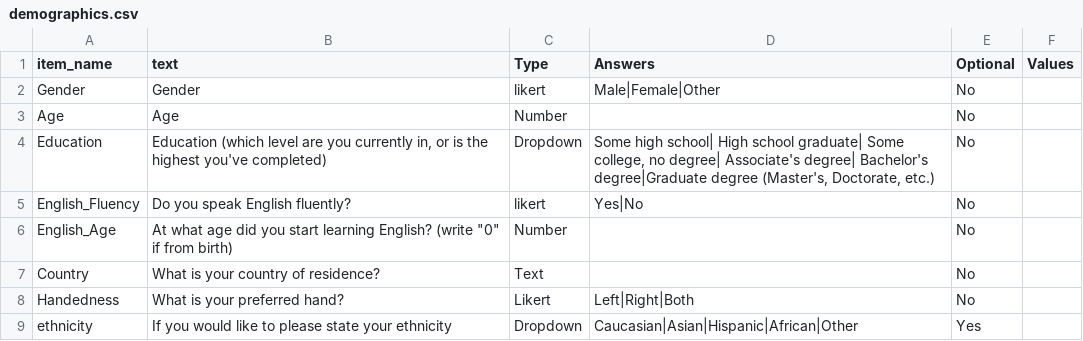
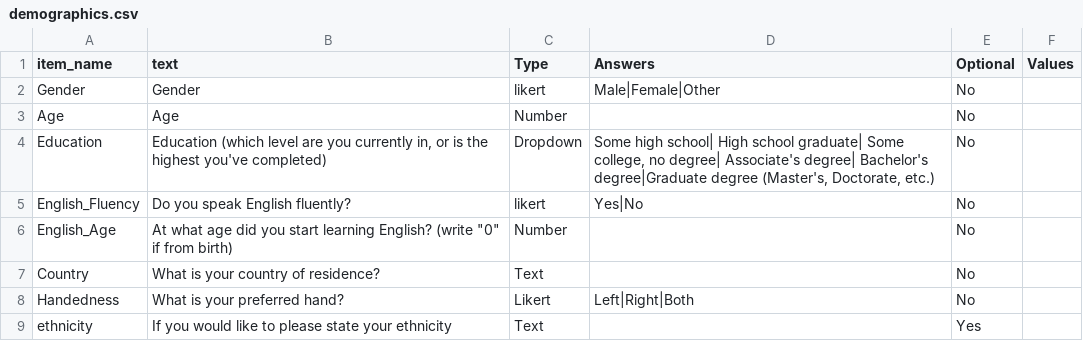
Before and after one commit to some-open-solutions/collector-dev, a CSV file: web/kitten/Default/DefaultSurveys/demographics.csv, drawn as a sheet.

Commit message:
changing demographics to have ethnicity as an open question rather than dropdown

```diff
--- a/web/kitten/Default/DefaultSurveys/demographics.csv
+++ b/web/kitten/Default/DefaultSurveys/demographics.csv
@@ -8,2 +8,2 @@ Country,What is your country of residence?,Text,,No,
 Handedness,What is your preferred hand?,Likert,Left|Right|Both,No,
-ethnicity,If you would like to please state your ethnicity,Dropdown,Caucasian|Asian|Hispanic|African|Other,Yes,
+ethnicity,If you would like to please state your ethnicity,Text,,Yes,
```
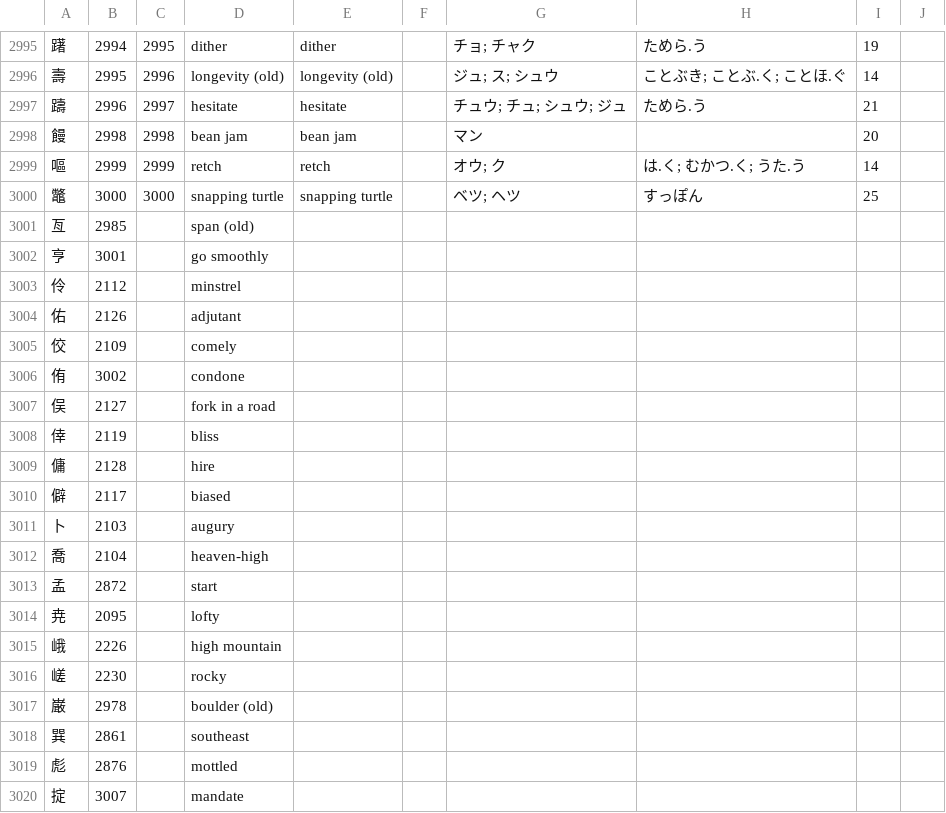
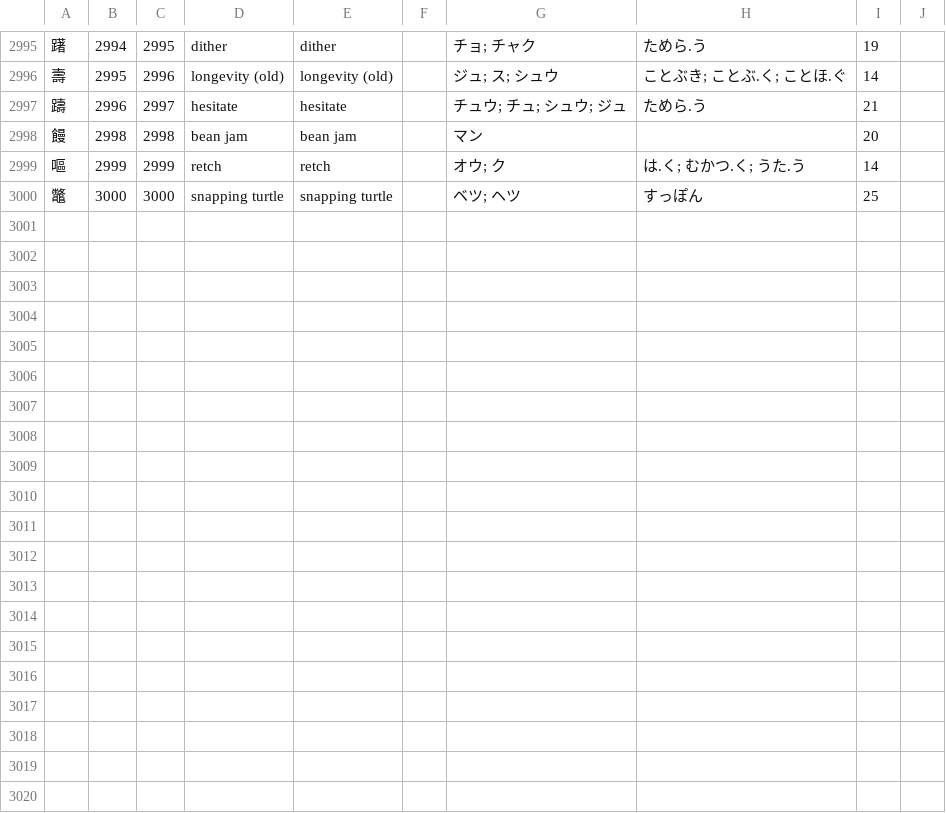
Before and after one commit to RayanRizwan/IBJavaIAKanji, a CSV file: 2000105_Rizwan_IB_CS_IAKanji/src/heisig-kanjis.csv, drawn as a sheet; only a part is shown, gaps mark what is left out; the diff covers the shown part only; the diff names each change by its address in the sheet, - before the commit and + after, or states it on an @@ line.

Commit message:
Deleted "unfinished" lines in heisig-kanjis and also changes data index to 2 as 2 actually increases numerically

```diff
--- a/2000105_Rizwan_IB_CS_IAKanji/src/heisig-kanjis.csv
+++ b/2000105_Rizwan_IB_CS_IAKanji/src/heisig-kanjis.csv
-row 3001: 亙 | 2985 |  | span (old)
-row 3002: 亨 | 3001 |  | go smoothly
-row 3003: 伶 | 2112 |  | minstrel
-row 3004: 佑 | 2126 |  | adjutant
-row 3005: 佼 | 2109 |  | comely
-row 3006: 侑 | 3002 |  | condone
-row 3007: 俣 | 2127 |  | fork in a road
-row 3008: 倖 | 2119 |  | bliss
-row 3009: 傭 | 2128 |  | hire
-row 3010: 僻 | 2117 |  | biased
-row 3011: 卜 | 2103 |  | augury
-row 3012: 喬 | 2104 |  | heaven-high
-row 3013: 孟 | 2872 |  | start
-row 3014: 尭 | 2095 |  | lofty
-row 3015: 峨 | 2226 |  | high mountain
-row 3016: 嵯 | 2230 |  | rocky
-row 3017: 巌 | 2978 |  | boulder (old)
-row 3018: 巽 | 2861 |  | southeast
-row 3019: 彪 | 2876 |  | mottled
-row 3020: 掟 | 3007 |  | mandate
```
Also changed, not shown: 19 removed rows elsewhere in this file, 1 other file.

§ **PROBLEM TO WORK ON**
The result should be every line of the material that contains the word "your", so copy those lines.

§ **ANSWER TO THIS PROBLEM**
@@ -8,2 +8,2 @@ Country,What is your country of residence?,Text,,No,
 Handedness,What is your preferred hand?,Likert,Left|Right|Both,No,
-ethnicity,If you would like to please state your ethnicity,Dropdown,Caucasian|Asian|Hispanic|African|Other,Yes,
+ethnicity,If you would like to please state your ethnicity,Text,,Yes,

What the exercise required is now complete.